TASK DESCRIPTION: Using the material below, work out how many lines contain "actions". Only the number is wanted.

INFORMATION:
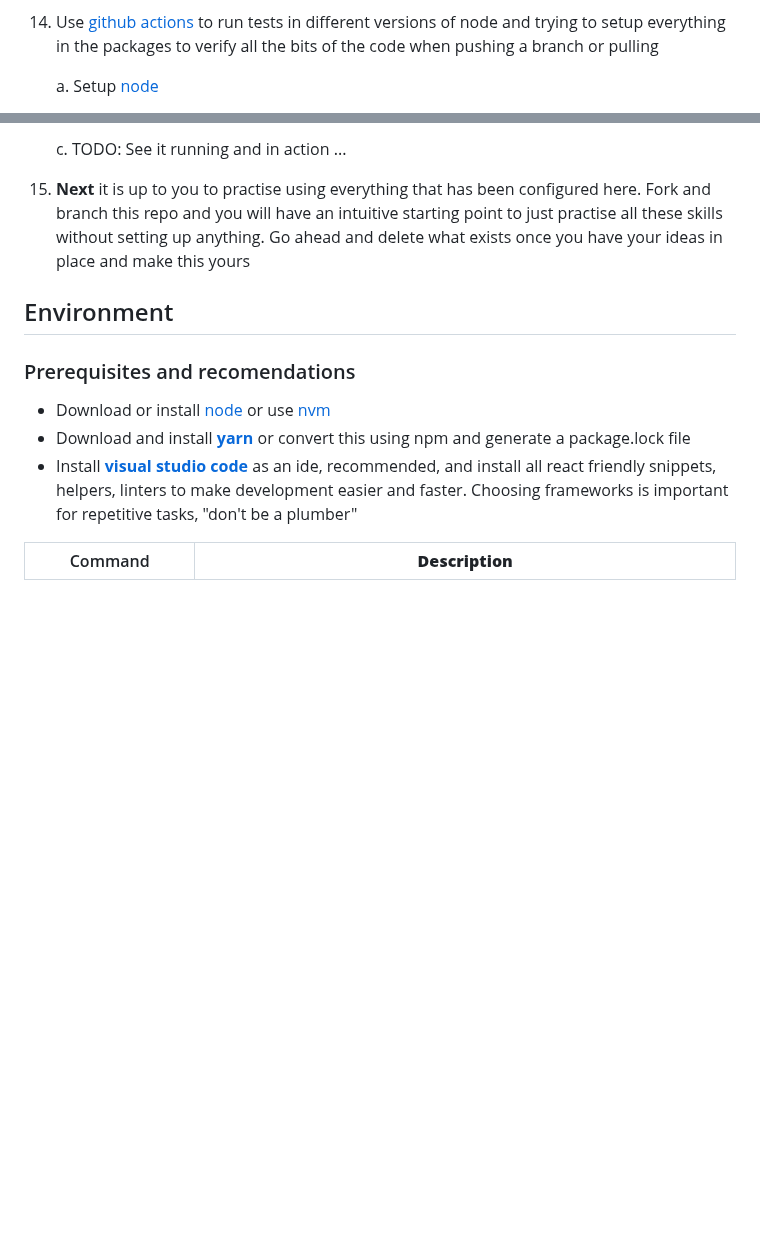
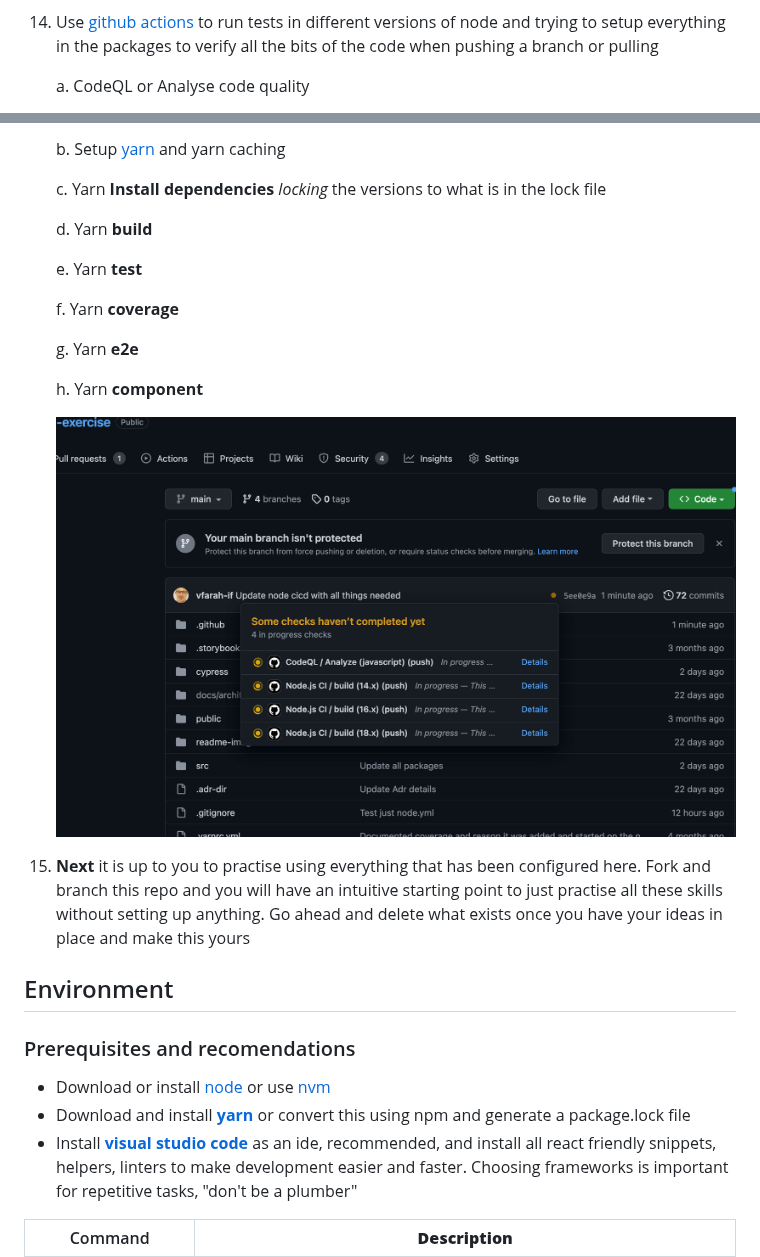
Before and after one commit to vfarah-if/react-code-exercise, a Markdown page: README.md, 2 parts joined by grey strips. Rendered like a GitHub page; pictures changed too: readme-images/actions.png (added); blank space fills up the shorter version.

Commit message:
Update documentation Reduce down instance count

```diff
--- a/README.md
+++ b/README.md
@@ -115,5 +115,5 @@ For the purpose of "best" practises, I will write down all the things I have inc
 
 14. Use [github actions](https://docs.github.com/en/actions) to run tests in different versions of node and trying to setup everything in the packages to verify all the bits of the code when pushing a branch or pulling
 
-    a. Setup [node](https://github.com/actions/starter-workflows/blob/main/ci/node.js.yml)
+    a. CodeQL or Analyse code quality
 
@@ -121,5 +121,19 @@ For the purpose of "best" practises, I will write down all the things I have inc
 
-    c. TODO: See it running and in action ...
+    b. Setup [yarn](https://github.com/marketplace/actions/github-action-for-yarn) and yarn caching
+
+    c. Yarn **Install dependencies** *locking* the versions to what is in the lock file
+
+    d. Yarn **build**
+
+    e. Yarn **test**
+
+    f. Yarn **coverage**
+
+    g. Yarn **e2e**
+
+    h. Yarn **component**
+
+    ![Git Actions](./readme-images/actions.png)
 
 15. **Next** it is up to you to practise using everything that has been configured here. Fork and branch this repo and you will have an intuitive starting point to just practise all these skills without setting up anything. Go ahead and delete what exists once you have your ideas in place and make this yours
 
```
Also changed, not shown: other parts of README.md (+1 -1 lines), 1 other file.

YOUR RESPONSE: 5